**Exercise goal**
Retype the whole of the data exactly.

======== Dataset content

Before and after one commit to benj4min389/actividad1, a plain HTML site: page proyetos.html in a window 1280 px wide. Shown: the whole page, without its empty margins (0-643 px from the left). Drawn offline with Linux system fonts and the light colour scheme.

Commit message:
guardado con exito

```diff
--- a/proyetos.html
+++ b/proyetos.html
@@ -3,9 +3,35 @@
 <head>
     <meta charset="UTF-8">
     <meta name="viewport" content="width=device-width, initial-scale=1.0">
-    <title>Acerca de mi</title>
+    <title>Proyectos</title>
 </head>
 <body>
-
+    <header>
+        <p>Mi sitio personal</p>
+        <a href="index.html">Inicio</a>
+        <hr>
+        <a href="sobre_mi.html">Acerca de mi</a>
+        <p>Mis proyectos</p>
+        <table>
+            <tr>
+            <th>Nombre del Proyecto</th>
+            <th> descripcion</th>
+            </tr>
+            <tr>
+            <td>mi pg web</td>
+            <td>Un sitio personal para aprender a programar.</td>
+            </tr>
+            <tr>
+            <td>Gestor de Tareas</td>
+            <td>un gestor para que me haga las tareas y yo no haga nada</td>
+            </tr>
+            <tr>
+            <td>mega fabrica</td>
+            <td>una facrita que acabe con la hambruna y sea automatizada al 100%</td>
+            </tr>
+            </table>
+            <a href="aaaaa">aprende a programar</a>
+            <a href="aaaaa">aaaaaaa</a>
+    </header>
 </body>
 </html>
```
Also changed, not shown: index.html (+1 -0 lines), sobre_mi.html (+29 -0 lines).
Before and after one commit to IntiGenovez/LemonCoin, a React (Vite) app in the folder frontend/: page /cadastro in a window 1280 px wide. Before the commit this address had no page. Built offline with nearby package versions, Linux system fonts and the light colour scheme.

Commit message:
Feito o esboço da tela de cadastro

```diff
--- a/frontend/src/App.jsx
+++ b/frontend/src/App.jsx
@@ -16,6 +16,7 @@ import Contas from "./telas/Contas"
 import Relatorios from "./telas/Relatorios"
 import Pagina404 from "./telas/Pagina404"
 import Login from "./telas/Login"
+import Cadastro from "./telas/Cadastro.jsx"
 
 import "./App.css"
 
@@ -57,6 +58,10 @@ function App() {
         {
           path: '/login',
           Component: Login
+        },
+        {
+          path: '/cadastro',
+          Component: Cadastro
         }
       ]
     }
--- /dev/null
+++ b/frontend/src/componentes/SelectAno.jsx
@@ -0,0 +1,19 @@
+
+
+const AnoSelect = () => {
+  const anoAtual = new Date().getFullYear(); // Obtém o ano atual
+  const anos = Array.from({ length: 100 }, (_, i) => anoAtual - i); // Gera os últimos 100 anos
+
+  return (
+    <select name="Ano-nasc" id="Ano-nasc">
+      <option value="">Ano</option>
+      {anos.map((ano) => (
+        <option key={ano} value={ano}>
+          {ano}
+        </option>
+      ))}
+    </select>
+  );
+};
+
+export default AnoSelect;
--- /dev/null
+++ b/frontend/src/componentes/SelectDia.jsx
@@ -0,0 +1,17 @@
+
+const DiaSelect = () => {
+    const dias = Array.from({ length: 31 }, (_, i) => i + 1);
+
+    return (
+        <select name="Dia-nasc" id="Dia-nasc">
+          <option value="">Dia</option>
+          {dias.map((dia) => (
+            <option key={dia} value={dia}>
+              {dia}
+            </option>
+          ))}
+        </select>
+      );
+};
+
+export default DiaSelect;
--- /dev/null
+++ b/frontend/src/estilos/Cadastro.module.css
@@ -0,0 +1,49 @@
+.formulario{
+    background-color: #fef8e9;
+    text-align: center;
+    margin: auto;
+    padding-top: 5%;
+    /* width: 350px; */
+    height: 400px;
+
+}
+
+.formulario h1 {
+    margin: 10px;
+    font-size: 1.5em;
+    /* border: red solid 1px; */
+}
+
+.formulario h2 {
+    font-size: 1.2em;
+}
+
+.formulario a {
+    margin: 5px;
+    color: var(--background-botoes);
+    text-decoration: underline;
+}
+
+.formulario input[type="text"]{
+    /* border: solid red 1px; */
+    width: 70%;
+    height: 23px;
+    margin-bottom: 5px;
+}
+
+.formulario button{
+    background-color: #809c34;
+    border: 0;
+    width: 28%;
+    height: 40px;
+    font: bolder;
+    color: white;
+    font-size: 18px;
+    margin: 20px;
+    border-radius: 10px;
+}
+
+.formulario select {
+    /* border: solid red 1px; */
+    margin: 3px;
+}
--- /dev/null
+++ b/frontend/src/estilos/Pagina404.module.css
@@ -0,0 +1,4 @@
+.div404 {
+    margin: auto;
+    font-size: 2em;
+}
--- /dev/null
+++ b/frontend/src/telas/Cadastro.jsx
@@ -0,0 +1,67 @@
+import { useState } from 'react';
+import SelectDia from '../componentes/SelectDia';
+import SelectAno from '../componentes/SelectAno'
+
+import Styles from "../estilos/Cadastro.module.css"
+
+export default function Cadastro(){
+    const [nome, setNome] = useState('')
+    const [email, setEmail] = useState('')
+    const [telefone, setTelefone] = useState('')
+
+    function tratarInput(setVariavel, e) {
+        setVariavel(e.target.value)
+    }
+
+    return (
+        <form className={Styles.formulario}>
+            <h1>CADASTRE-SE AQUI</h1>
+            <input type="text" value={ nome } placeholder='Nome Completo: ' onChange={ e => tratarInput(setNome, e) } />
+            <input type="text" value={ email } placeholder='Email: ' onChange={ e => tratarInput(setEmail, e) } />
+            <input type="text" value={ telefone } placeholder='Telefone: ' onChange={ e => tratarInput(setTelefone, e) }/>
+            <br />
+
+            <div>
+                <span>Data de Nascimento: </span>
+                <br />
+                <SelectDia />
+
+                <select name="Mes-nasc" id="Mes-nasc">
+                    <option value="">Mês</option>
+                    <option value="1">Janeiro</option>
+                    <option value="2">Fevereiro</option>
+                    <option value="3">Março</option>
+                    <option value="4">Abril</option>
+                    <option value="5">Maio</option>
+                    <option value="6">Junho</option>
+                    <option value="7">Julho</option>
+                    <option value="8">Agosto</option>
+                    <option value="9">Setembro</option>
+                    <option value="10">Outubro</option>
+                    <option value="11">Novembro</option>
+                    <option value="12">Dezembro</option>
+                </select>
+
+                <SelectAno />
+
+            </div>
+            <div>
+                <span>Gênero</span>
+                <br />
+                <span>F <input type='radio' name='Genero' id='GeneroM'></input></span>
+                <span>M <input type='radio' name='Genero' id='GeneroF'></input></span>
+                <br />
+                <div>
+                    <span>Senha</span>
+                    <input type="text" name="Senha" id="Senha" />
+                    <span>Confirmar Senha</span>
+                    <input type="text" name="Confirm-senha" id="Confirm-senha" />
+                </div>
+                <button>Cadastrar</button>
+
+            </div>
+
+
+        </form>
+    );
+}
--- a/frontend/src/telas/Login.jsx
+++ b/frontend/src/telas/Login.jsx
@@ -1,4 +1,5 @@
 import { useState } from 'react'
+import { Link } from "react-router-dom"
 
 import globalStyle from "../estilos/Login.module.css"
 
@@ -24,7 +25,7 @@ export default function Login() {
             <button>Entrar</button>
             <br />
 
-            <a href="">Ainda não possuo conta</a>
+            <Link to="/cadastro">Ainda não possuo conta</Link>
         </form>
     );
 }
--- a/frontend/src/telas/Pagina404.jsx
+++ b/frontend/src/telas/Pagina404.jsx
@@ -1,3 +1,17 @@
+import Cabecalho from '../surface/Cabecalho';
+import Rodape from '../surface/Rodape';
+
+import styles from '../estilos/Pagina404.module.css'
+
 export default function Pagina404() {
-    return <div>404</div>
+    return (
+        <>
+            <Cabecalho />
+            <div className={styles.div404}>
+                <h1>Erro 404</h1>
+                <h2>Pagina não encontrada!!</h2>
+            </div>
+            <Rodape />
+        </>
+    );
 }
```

================

**Written response**
Before and after one commit to benj4min389/actividad1, a plain HTML site: page proyetos.html in a window 1280 px wide. Shown: the whole page, without its empty margins (0-643 px from the left). Drawn offline with Linux system fonts and the light colour scheme.

Commit message:
guardado con exito

```diff
--- a/proyetos.html
+++ b/proyetos.html
@@ -3,9 +3,35 @@
 <head>
     <meta charset="UTF-8">
     <meta name="viewport" content="width=device-width, initial-scale=1.0">
-    <title>Acerca de mi</title>
+    <title>Proyectos</title>
 </head>
 <body>
-
+    <header>
+        <p>Mi sitio personal</p>
+        <a href="index.html">Inicio</a>
+        <hr>
+        <a href="sobre_mi.html">Acerca de mi</a>
+        <p>Mis proyectos</p>
+        <table>
+            <tr>
+            <th>Nombre del Proyecto</th>
+            <th> descripcion</th>
+            </tr>
+            <tr>
+            <td>mi pg web</td>
+            <td>Un sitio personal para aprender a programar.</td>
+            </tr>
+            <tr>
+            <td>Gestor de Tareas</td>
+            <td>un gestor para que me haga las tareas y yo no haga nada</td>
+            </tr>
+            <tr>
+            <td>mega fabrica</td>
+            <td>una facrita que acabe con la hambruna y sea automatizada al 100%</td>
+            </tr>
+            </table>
+            <a href="aaaaa">aprende a programar</a>
+            <a href="aaaaa">aaaaaaa</a>
+    </header>
 </body>
 </html>
```
Also changed, not shown: index.html (+1 -0 lines), sobre_mi.html (+29 -0 lines).
Before and after one commit to IntiGenovez/LemonCoin, a React (Vite) app in the folder frontend/: page /cadastro in a window 1280 px wide. Before the commit this address had no page. Built offline with nearby package versions, Linux system fonts and the light colour scheme.

Commit message:
Feito o esboço da tela de cadastro

```diff
--- a/frontend/src/App.jsx
+++ b/frontend/src/App.jsx
@@ -16,6 +16,7 @@ import Contas from "./telas/Contas"
 import Relatorios from "./telas/Relatorios"
 import Pagina404 from "./telas/Pagina404"
 import Login from "./telas/Login"
+import Cadastro from "./telas/Cadastro.jsx"
 
 import "./App.css"
 
@@ -57,6 +58,10 @@ function App() {
         {
           path: '/login',
           Component: Login
+        },
+        {
+          path: '/cadastro',
+          Component: Cadastro
         }
       ]
     }
--- /dev/null
+++ b/frontend/src/componentes/SelectAno.jsx
@@ -0,0 +1,19 @@
+
+
+const AnoSelect = () => {
+  const anoAtual = new Date().getFullYear(); // Obtém o ano atual
+  const anos = Array.from({ length: 100 }, (_, i) => anoAtual - i); // Gera os últimos 100 anos
+
+  return (
+    <select name="Ano-nasc" id="Ano-nasc">
+      <option value="">Ano</option>
+      {anos.map((ano) => (
+        <option key={ano} value={ano}>
+          {ano}
+        </option>
+      ))}
+    </select>
+  );
+};
+
+export default AnoSelect;
--- /dev/null
+++ b/frontend/src/componentes/SelectDia.jsx
@@ -0,0 +1,17 @@
+
+const DiaSelect = () => {
+    const dias = Array.from({ length: 31 }, (_, i) => i + 1);
+
+    return (
+        <select name="Dia-nasc" id="Dia-nasc">
+          <option value="">Dia</option>
+          {dias.map((dia) => (
+            <option key={dia} value={dia}>
+              {dia}
+            </option>
+          ))}
+        </select>
+      );
+};
+
+export default DiaSelect;
--- /dev/null
+++ b/frontend/src/estilos/Cadastro.module.css
@@ -0,0 +1,49 @@
+.formulario{
+    background-color: #fef8e9;
+    text-align: center;
+    margin: auto;
+    padding-top: 5%;
+    /* width: 350px; */
+    height: 400px;
+
+}
+
+.formulario h1 {
+    margin: 10px;
+    font-size: 1.5em;
+    /* border: red solid 1px; */
+}
+
+.formulario h2 {
+    font-size: 1.2em;
+}
+
+.formulario a {
+    margin: 5px;
+    color: var(--background-botoes);
+    text-decoration: underline;
+}
+
+.formulario input[type="text"]{
+    /* border: solid red 1px; */
+    width: 70%;
+    height: 23px;
+    margin-bottom: 5px;
+}
+
+.formulario button{
+    background-color: #809c34;
+    border: 0;
+    width: 28%;
+    height: 40px;
+    font: bolder;
+    color: white;
+    font-size: 18px;
+    margin: 20px;
+    border-radius: 10px;
+}
+
+.formulario select {
+    /* border: solid red 1px; */
+    margin: 3px;
+}
--- /dev/null
+++ b/frontend/src/estilos/Pagina404.module.css
@@ -0,0 +1,4 @@
+.div404 {
+    margin: auto;
+    font-size: 2em;
+}
--- /dev/null
+++ b/frontend/src/telas/Cadastro.jsx
@@ -0,0 +1,67 @@
+import { useState } from 'react';
+import SelectDia from '../componentes/SelectDia';
+import SelectAno from '../componentes/SelectAno'
+
+import Styles from "../estilos/Cadastro.module.css"
+
+export default function Cadastro(){
+    const [nome, setNome] = useState('')
+    const [email, setEmail] = useState('')
+    const [telefone, setTelefone] = useState('')
+
+    function tratarInput(setVariavel, e) {
+        setVariavel(e.target.value)
+    }
+
+    return (
+        <form className={Styles.formulario}>
+            <h1>CADASTRE-SE AQUI</h1>
+            <input type="text" value={ nome } placeholder='Nome Completo: ' onChange={ e => tratarInput(setNome, e) } />
+            <input type="text" value={ email } placeholder='Email: ' onChange={ e => tratarInput(setEmail, e) } />
+            <input type="text" value={ telefone } placeholder='Telefone: ' onChange={ e => tratarInput(setTelefone, e) }/>
+            <br />
+
+            <div>
+                <span>Data de Nascimento: </span>
+                <br />
+                <SelectDia />
+
+                <select name="Mes-nasc" id="Mes-nasc">
+                    <option value="">Mês</option>
+                    <option value="1">Janeiro</option>
+                    <option value="2">Fevereiro</option>
+                    <option value="3">Março</option>
+                    <option value="4">Abril</option>
+                    <option value="5">Maio</option>
+                    <option value="6">Junho</option>
+                    <option value="7">Julho</option>
+                    <option value="8">Agosto</option>
+                    <option value="9">Setembro</option>
+                    <option value="10">Outubro</option>
+                    <option value="11">Novembro</option>
+                    <option value="12">Dezembro</option>
+                </select>
+
+                <SelectAno />
+
+            </div>
+            <div>
+                <span>Gênero</span>
+                <br />
+                <span>F <input type='radio' name='Genero' id='GeneroM'></input></span>
+                <span>M <input type='radio' name='Genero' id='GeneroF'></input></span>
+                <br />
+                <div>
+                    <span>Senha</span>
+                    <input type="text" name="Senha" id="Senha" />
+                    <span>Confirmar Senha</span>
+                    <input type="text" name="Confirm-senha" id="Confirm-senha" />
+                </div>
+                <button>Cadastrar</button>
+
+            </div>
+
+
+        </form>
+    );
+}
--- a/frontend/src/telas/Login.jsx
+++ b/frontend/src/telas/Login.jsx
@@ -1,4 +1,5 @@
 import { useState } from 'react'
+import { Link } from "react-router-dom"
 
 import globalStyle from "../estilos/Login.module.css"
 
@@ -24,7 +25,7 @@ export default function Login() {
             <button>Entrar</button>
             <br />
 
-            <a href="">Ainda não possuo conta</a>
+            <Link to="/cadastro">Ainda não possuo conta</Link>
         </form>
     );
 }
--- a/frontend/src/telas/Pagina404.jsx
+++ b/frontend/src/telas/Pagina404.jsx
@@ -1,3 +1,17 @@
+import Cabecalho from '../surface/Cabecalho';
+import Rodape from '../surface/Rodape';
+
+import styles from '../estilos/Pagina404.module.css'
+
 export default function Pagina404() {
-    return <div>404</div>
+    return (
+        <>
+            <Cabecalho />
+            <div className={styles.div404}>
+                <h1>Erro 404</h1>
+                <h2>Pagina não encontrada!!</h2>
+            </div>
+            <Rodape />
+        </>
+    );
 }
```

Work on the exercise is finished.